Leave the pictures behind and repeat all the entries exactly.

----

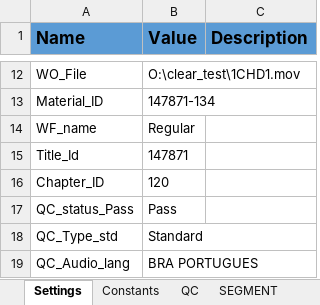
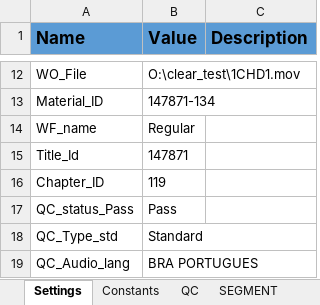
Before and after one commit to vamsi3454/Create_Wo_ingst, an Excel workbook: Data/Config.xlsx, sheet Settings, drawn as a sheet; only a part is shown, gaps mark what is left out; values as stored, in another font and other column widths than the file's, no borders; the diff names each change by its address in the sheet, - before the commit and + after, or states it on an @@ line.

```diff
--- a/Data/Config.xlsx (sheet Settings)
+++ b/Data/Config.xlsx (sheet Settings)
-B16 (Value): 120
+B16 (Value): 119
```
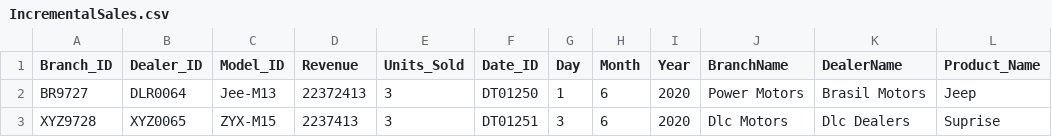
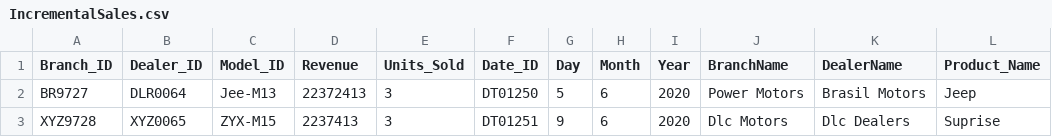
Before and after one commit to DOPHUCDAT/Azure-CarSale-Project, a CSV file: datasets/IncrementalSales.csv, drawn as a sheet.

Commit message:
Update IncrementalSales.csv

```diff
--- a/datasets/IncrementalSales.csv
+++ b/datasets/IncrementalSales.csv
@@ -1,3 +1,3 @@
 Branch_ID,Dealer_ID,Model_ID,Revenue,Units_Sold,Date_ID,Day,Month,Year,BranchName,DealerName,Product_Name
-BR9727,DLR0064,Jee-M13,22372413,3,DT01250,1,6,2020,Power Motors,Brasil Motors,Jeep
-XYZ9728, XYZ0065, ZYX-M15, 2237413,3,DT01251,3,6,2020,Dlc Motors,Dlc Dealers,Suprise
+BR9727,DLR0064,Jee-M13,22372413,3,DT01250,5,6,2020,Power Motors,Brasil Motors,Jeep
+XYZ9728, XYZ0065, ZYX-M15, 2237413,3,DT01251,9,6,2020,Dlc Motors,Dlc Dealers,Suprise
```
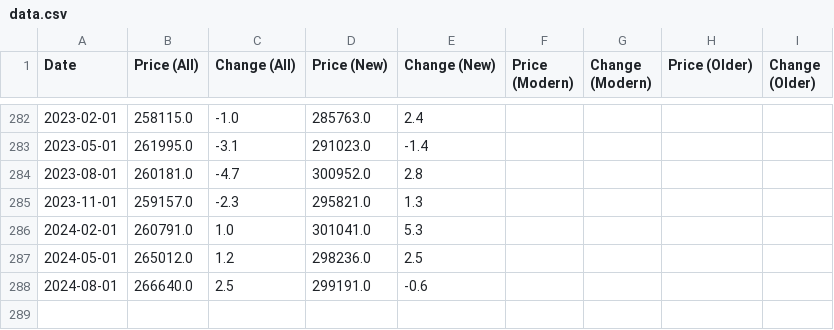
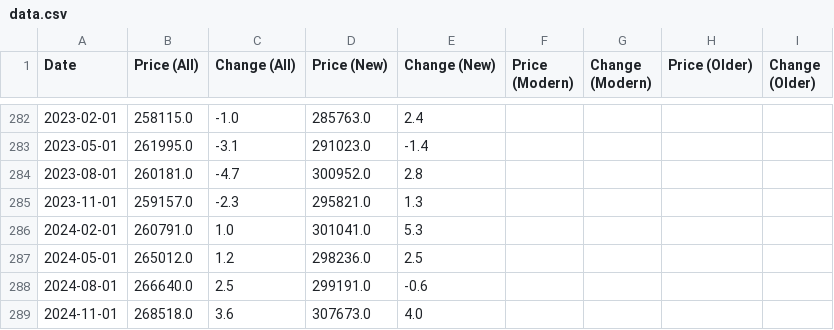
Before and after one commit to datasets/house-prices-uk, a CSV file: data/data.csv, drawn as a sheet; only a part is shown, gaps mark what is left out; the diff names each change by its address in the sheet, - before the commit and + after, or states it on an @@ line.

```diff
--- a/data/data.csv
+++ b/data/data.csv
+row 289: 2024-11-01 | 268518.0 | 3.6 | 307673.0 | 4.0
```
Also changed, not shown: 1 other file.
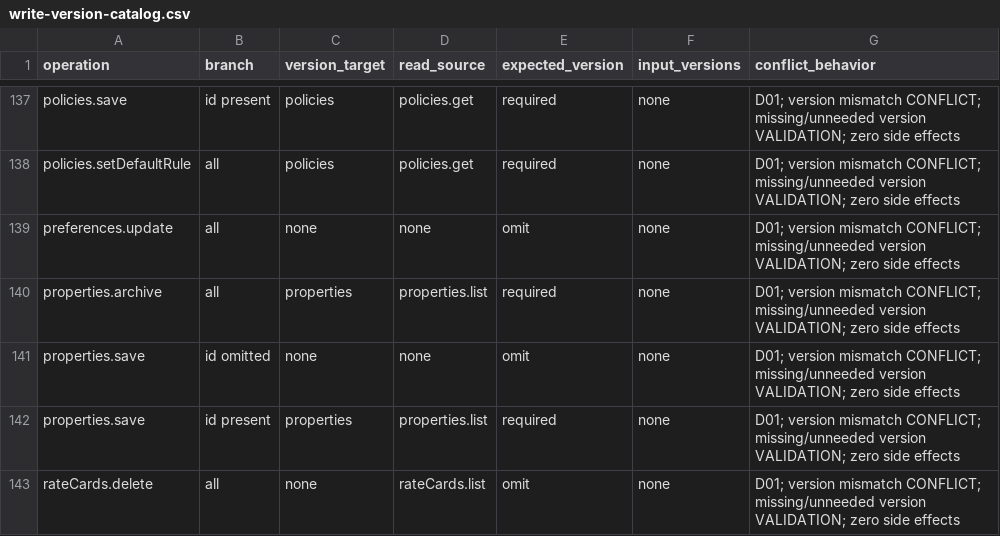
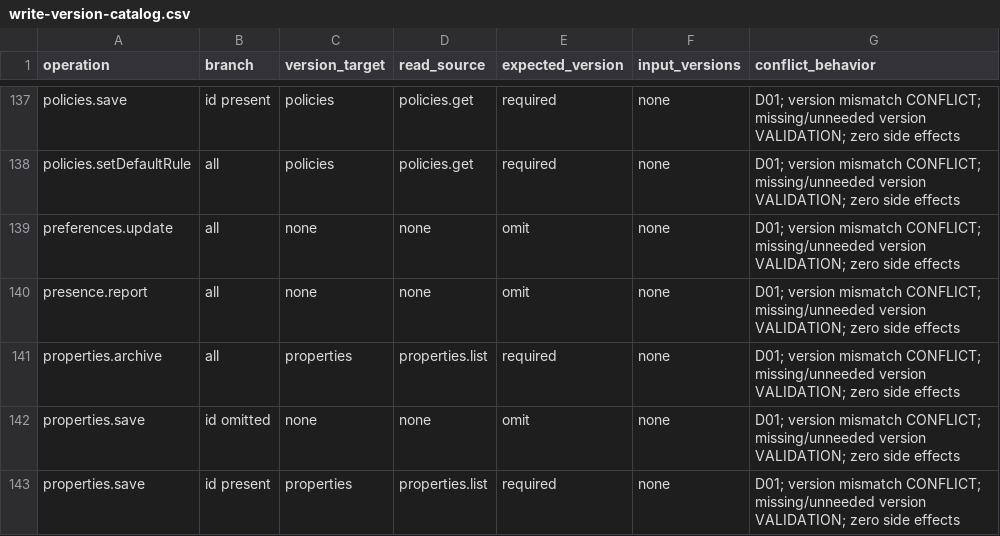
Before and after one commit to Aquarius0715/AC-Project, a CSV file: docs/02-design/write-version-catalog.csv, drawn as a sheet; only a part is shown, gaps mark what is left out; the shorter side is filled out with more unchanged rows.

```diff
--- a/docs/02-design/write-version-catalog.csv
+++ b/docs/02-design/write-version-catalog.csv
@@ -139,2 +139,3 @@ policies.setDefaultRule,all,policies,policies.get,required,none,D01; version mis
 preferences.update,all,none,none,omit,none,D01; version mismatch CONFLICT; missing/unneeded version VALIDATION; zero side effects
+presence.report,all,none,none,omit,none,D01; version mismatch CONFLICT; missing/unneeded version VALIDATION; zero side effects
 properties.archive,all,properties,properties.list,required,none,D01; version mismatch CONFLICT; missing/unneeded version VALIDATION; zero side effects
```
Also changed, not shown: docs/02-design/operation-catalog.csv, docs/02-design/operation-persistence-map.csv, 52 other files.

----

__ANSWER TO THE PROBLEM__.
Before and after one commit to vamsi3454/Create_Wo_ingst, an Excel workbook: Data/Config.xlsx, sheet Settings, drawn as a sheet; only a part is shown, gaps mark what is left out; values as stored, in another font and other column widths than the file's, no borders; the diff names each change by its address in the sheet, - before the commit and + after, or states it on an @@ line.

```diff
--- a/Data/Config.xlsx (sheet Settings)
+++ b/Data/Config.xlsx (sheet Settings)
-B16 (Value): 120
+B16 (Value): 119
```
Before and after one commit to DOPHUCDAT/Azure-CarSale-Project, a CSV file: datasets/IncrementalSales.csv, drawn as a sheet.

Commit message:
Update IncrementalSales.csv

```diff
--- a/datasets/IncrementalSales.csv
+++ b/datasets/IncrementalSales.csv
@@ -1,3 +1,3 @@
 Branch_ID,Dealer_ID,Model_ID,Revenue,Units_Sold,Date_ID,Day,Month,Year,BranchName,DealerName,Product_Name
-BR9727,DLR0064,Jee-M13,22372413,3,DT01250,1,6,2020,Power Motors,Brasil Motors,Jeep
-XYZ9728, XYZ0065, ZYX-M15, 2237413,3,DT01251,3,6,2020,Dlc Motors,Dlc Dealers,Suprise
+BR9727,DLR0064,Jee-M13,22372413,3,DT01250,5,6,2020,Power Motors,Brasil Motors,Jeep
+XYZ9728, XYZ0065, ZYX-M15, 2237413,3,DT01251,9,6,2020,Dlc Motors,Dlc Dealers,Suprise
```
Before and after one commit to datasets/house-prices-uk, a CSV file: data/data.csv, drawn as a sheet; only a part is shown, gaps mark what is left out; the diff names each change by its address in the sheet, - before the commit and + after, or states it on an @@ line.

```diff
--- a/data/data.csv
+++ b/data/data.csv
+row 289: 2024-11-01 | 268518.0 | 3.6 | 307673.0 | 4.0
```
Also changed, not shown: 1 other file.
Before and after one commit to Aquarius0715/AC-Project, a CSV file: docs/02-design/write-version-catalog.csv, drawn as a sheet; only a part is shown, gaps mark what is left out; the shorter side is filled out with more unchanged rows.

```diff
--- a/docs/02-design/write-version-catalog.csv
+++ b/docs/02-design/write-version-catalog.csv
@@ -139,2 +139,3 @@ policies.setDefaultRule,all,policies,policies.get,required,none,D01; version mis
 preferences.update,all,none,none,omit,none,D01; version mismatch CONFLICT; missing/unneeded version VALIDATION; zero side effects
+presence.report,all,none,none,omit,none,D01; version mismatch CONFLICT; missing/unneeded version VALIDATION; zero side effects
 properties.archive,all,properties,properties.list,required,none,D01; version mismatch CONFLICT; missing/unneeded version VALIDATION; zero side effects
```
Also changed, not shown: docs/02-design/operation-catalog.csv, docs/02-design/operation-persistence-map.csv, 52 other files.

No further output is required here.